Woman, 29, chooses to die two days after husband’s birthday

This is an archived article and the information in the article may be outdated. Please look at the time stamp on the story to see when it was last updated.
Brittany Maynard and bridesmaids at her wedding 9-29-14

Courtesy: Brittany Maynard

A terminally ill 29-year-old woman has chosen November 1 as the day she will die.

Shortly after her wedding last year, Brittany Maynard began experiencing debilitating headaches.

While on vacation with her husband in January, Brittany was diagnosed with grade II Astrocytoma, a severe brain tumor.

Doctors told Maynard she had 10 years to live. 

"I have to tell you," she says in the video, "when you’re 29 years old, being told you have that kind of timeline still feels like being told you’re going to die tomorrow.”

Following the initial diagnosis, doctors said her cancer had progressed to Glioblastoma multiforme, the deadliest form of brain cancer. After treatment, the average life expectancy is only 14 months.

Brittany Maynard and her Great Dane Charlie late 2013

Courtesy: Brittany Maynard

When doctors told Brittany her death would likely be slow and painful as the tumor continued to grow, she opted to choose her own ending.

On November 1, surrounded by her husband, mother and best friend, she will end her life using medication prescribed by her doctor. Maynard's husband's birthday is October 30.

The medication will give her a "peaceful and painless" ending to her life.

"I did not want this nightmare scenario for my family, so I started researching death with dignity," she shared with CNN. "It is an end-of-life option for mentally competent, terminally ill patients with a prognosis of six months or less to live. It would enable me to use the medical practice of aid in dying: I could request and receive a prescription from a physician for medication that I could self-ingest to end my dying process if it becomes unbearable. I quickly decided that death with dignity was the best option for me and my family."

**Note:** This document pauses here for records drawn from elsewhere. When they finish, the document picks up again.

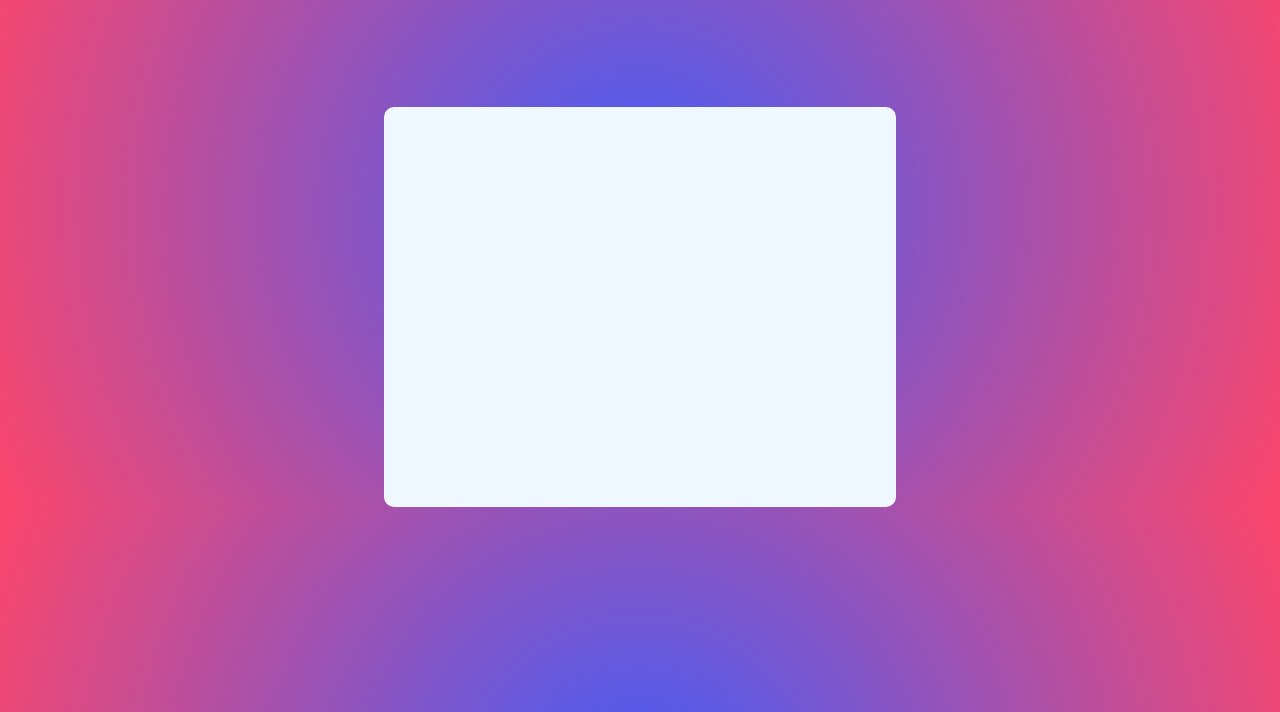
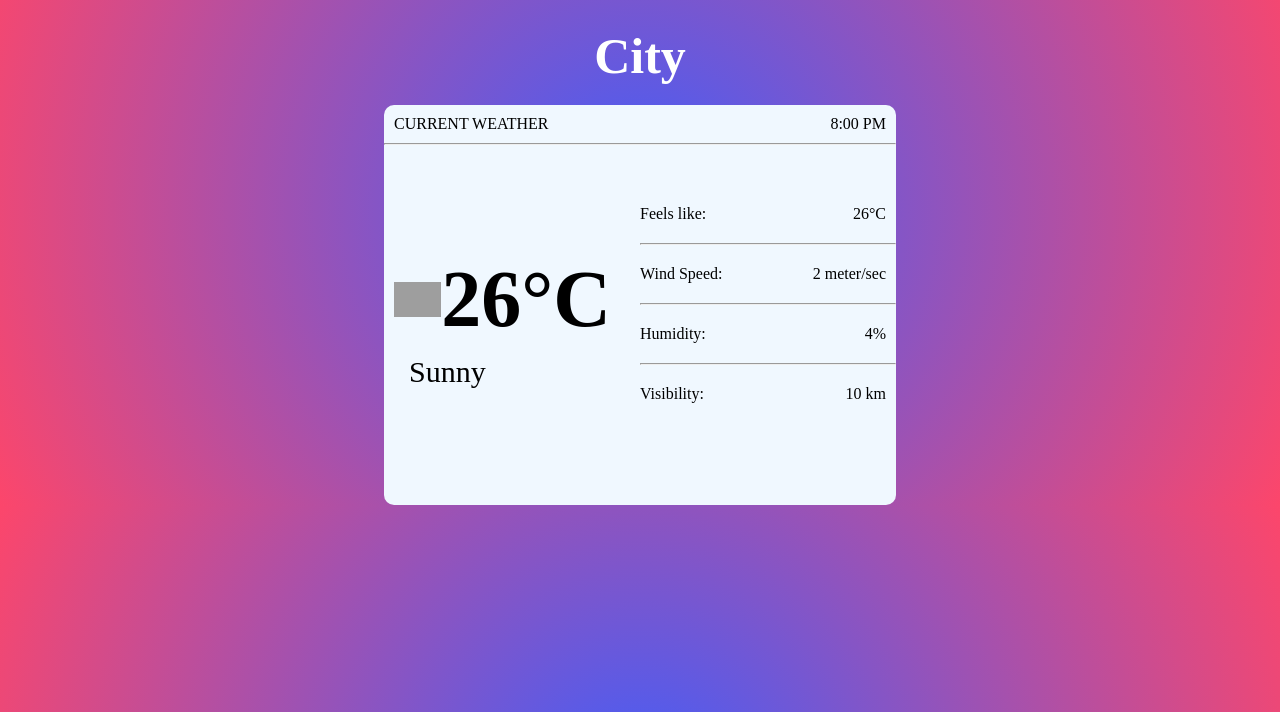
Before and after one commit to Tso0610/Weather-App, a plain HTML site: page index.html in a window 1280 px wide. Shown: the part 88-800 px from the top of the page. Drawn offline with Linux system fonts and the light colour scheme; grey boxes are pictures that could not be loaded.

Commit message:
added full structure

```diff
--- a/index.html
+++ b/index.html
@@ -17,6 +17,44 @@
             <button><img src="https://img.icons8.com/?size=100&id=Y6AAeSVIcpWt&format=png&color=000000" alt="" id="search"></button>
         </div>
     </nav>
+    <h2>City</h2>
     <div class="weather-box">
+
+        <div class="title-weather">
+            <p>CURRENT WEATHER</p>
+            <p>8:00 PM</p>
+        </div>
+        <hr class="line1">
+        <div class="weather-container">
+
+            <div class="weather">
+                <div class="weather-img">
+                    <img src="https://img.icons8.com/?size=100&id=8EUmYhfLPTCF&format=png&color=000000" alt="">
+                    <p>26°C</p>
+                </div>
+                <p>Sunny</p>
+            </div>
+            <div class="weather-details">
+                <div class="weather-detail-item">
+                    <p>Feels like:</p>
+                    <p class="detail">26°C</p>
+                </div>
+                <hr>
+                <div class="weather-detail-item">
+                    <p>Wind Speed:</p>
+                    <p class="detail">2 meter/sec</p>
+                </div>
+                <hr>
+                <div class="weather-detail-item">
+                    <p>Humidity:</p>
+                    <p class="detail">4%</p>
+                </div>
+                <hr>
+                <div class="weather-detail-item">
+                    <p>Visibility:</p>
+                    <p class="detail">10 km</p>
+                </div>
+            </div>
+        </div>
     </div>
 </html>
--- a/style.css
+++ b/style.css
@@ -17,7 +17,7 @@ nav {
     align-items: center;
     justify-content: space-around;
     color: white;
-    margin-bottom: 100px;
+    margin-bottom: 20px;
 
 }
 .logo {
@@ -69,8 +69,77 @@ nav {
     width: 40%;
     height: 400px;
     border-radius: 10px;
+    background-color: aliceblue;
+}
+
+.title-weather {
+    display: flex;
+    justify-content: space-between;
+    padding: 10px;
+}
+
+.weather-img {
     display: flex;
     align-items: center;
+    margin-top: 10%;
+    padding: 10px;
+}
+
+.line1 {
+    margin-bottom: 40px;
+}
+.weather-img img {
+    width: 20%;
+    height: auto;
+}
+
+.weather-img p {
+    font-size: 80px;
+    font-weight: 800;
+}
+
+.weather > p {
+    font-size: 30px;
+    margin-left: 25px;
+    font-size: 600;
+}
+
+.weather-container {
+    display: flex;
+    align-items: center;
+    flex-direction: row;
+}
+
+.weather {
+    width: 50%;
+}
+
+
+.weather-details {
+    width: 50%;
+    display: flex;
+    flex-direction: column;
     justify-content: center;
-    background-color: aliceblue;
 }
+
+.weather-details p {
+    margin: 20px 0;
+}
+
+h2 {
+    color: white;
+    display: flex;
+    justify-content: center;
+    margin-bottom: 20px;
+    font-size: 50px;
+}
+
+.weather-detail-item {
+    display: flex;
+    flex-direction: row;
+    justify-content: space-between;
+}
+
+.weather-detail-item .detail {
+    margin-right: 10px;
+}
```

"Now, I'm able to move forward in my remaining days or weeks I have on this beautiful Earth, to seek joy and love and to spend time traveling to outdoor wonders of nature with those I love. And I know that I have a safety net."

Brittany said this is not a suicide.

"There is not a cell in my body that is suicidal or that wants to die," Maynard told People.com. "I want to live. I wish there was a cure for my disease but there's not. … Being able to choose to go with dignity is less terrifying.”

Maynard's family moved with her to Oregon earlier this year so she would have access to Oregon's "Death with Dignity Act," which has allowed over 750 people to die using medication since 1997.

Life-rights advocacy organization Compassion & Choices and The Brittany Maynard Fund will allow Brittany to share her story and bring attention to end-of-life rights.

According to Compassion & Choices, Brittany will spend her last days fighting for others’ rights to end their lives.

"I hope for the sake of my fellow American citizens that I'll never meet that this option is available to you," she shared with CNN. "If you ever find yourself walking a mile in my shoes, I hope that you would at least be given the same choice and that no one tries to take it from you."

"When my suffering becomes too great, I can say to all those I love, 'I love you; come be by my side, and come say goodbye as I pass into whatever's next.' I will die upstairs in my bedroom with my husband, mother, stepfather and best friend by my side and pass peacefully. I can't imagine trying to rob anyone else of that choice."